After a long break there was about 1km more farmland before the track headed through an area of native bush. Soon after entering this area I saw a possum on the ground a few metres from the track. It looked kind of dazed and reacted very slowly to me even when I made some noise to coax it into action. The track opened into farmland again for the last 20 minutes or so.
Near the end of the track I crossed a swing bridge only to find myself in a corn field. I very carefully made my way through it to the road and it seems they have planted over the track. I stopped at a farmhouse to apologise but no one was home.
Then I had 3km to walk on Limeworks Loop Rd. This was not particularly exciting but at the entrance way to the next piece of land was a reserve and I could see a group of people sitting there as I approached across a bridge.
It was a group from Graceland Services - Local Linx out of Te Awamutu and their supervisors/carers. One of the carers was a woman named Carmen Frost who is an Aunty to two of the boys that I coach at rowing and we chatted for a while. I also talked with Larry who wanted to know a bit about what I was up to and a woman (Aroha I think) who was sketching as I arrived and was good enough to show me her sketch book.
As we were talking two Hamilton girls turned up for a swim and so I joined them in a dip at a grand spot just above the bridge complete with a swing. Juanita was a regular to this swimming hole and had bought her friend Emma for the first time.
After taking some photos I set off again at about 2.00pm, following an easy path beside the river up to a campsite. From here the track followed increasingly steep ridges as it climbed to Mt Pirongia which at 958m is easily the tallest North Island climb so far. Early in the ascent I met 4 guys who had also choppered up in the morning and were doing some track maintenance as they descended - one DoC officer, one full time volunteer and two young men recently graduated from tertiary study. We spoke at some length about the track ahead and particularly about a rare native plant called Dactalanthus Taglorii. This is a parasitic plant that grows on the roots of trees and they have to put cages over them as the possums eat the flowers. I told them about the possum I had seen earlier and they thought it had probably found some ones patch and gotten stoned!
The climb was very pleasant but got steeper and more slippery as it neared the summit. I was quite tired so was being particularly careful and resting often. Pirongia has a series of high peaks so I spent some time on the ridge before getting to the highest one. There I found an elevated viewing platform which was most welcome as the ridge itself afforded very little view.
I had passed several of the cages but if there was a Dactalanthus Taglorii in there I couldn't tell, maybe I will see one tomorrow.

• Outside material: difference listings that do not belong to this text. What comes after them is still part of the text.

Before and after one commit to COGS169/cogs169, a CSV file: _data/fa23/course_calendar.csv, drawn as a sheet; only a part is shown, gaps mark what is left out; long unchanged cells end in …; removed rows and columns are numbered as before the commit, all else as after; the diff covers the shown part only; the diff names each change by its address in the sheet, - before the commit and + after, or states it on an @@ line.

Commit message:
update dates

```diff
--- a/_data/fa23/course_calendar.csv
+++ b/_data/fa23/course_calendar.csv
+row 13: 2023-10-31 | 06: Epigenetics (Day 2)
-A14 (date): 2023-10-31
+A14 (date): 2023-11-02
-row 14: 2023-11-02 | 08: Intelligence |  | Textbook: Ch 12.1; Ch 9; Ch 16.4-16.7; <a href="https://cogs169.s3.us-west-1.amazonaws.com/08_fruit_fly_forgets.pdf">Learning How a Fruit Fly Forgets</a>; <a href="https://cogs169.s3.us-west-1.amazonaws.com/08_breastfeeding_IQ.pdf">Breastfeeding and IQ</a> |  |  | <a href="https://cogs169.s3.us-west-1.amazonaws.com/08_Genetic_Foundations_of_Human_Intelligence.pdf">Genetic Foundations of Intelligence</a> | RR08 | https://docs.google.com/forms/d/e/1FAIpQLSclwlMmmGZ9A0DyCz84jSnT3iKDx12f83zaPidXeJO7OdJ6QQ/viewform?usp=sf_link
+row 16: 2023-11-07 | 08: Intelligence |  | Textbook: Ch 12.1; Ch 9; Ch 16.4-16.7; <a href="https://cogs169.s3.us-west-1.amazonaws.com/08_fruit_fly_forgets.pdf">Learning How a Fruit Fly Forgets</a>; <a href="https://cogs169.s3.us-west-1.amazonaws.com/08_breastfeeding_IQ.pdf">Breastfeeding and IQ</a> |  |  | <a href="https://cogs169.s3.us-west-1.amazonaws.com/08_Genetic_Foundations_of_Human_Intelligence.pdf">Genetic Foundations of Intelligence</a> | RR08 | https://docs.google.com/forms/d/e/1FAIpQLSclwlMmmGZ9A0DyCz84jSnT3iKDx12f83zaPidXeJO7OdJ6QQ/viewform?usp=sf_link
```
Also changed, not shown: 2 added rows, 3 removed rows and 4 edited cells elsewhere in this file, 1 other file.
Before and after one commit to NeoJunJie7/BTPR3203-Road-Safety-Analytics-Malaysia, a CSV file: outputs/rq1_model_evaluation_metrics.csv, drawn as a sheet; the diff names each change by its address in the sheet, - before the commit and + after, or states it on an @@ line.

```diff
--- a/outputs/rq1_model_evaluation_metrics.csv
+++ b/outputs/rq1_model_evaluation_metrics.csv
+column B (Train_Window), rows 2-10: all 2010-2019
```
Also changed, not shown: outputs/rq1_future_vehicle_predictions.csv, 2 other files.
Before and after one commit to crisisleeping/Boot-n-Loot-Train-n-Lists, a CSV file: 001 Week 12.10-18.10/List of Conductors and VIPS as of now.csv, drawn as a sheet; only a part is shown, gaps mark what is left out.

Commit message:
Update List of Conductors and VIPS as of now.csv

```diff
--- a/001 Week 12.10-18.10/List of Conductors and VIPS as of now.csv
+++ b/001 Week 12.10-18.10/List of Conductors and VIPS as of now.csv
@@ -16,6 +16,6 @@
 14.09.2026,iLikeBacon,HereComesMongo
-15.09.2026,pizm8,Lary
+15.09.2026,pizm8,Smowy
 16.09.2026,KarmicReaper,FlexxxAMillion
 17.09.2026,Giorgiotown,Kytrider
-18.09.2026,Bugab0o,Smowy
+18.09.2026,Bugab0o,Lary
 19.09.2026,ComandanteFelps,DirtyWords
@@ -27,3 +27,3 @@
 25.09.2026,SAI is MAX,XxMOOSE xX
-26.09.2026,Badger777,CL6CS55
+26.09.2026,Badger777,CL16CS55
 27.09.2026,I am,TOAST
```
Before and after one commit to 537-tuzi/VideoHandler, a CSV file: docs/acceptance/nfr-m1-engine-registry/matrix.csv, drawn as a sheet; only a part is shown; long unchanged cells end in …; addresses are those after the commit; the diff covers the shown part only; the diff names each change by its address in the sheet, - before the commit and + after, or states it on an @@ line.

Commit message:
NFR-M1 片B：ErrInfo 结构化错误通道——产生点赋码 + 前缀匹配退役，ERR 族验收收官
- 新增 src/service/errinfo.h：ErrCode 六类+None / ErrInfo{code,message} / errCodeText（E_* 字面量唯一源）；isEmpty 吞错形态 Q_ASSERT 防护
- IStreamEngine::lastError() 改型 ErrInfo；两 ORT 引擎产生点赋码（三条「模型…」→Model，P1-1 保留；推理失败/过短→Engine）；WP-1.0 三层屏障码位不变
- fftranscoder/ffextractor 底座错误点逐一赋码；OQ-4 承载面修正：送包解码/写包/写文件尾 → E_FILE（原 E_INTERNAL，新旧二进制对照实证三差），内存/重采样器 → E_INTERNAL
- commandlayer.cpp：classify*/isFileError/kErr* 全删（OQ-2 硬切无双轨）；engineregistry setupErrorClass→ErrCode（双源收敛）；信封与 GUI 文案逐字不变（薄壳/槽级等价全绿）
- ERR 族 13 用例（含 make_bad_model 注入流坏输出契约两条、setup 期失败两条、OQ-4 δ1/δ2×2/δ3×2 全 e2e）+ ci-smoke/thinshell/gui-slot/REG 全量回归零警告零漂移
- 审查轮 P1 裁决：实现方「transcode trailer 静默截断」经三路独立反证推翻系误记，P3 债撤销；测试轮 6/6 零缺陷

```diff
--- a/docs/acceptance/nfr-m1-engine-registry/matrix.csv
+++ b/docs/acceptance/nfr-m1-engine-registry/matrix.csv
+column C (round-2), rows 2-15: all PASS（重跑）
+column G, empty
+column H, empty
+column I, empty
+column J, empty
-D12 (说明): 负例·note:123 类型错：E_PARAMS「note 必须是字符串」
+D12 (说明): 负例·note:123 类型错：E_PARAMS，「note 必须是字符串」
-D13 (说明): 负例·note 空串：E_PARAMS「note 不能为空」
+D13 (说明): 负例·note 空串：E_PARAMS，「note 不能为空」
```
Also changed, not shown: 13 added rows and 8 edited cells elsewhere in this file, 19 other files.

About 30 minutes after the lookout I found Pahautea Hut which is a lovely 6-8 bed hut with the lean too with another table outside for campers. I didn't realise what they were at first but they have made large barked enclosures to give people somewhere flat to pitch their tents up here. This is my first hut on Te Araroa and was beautifully clean on my arrival.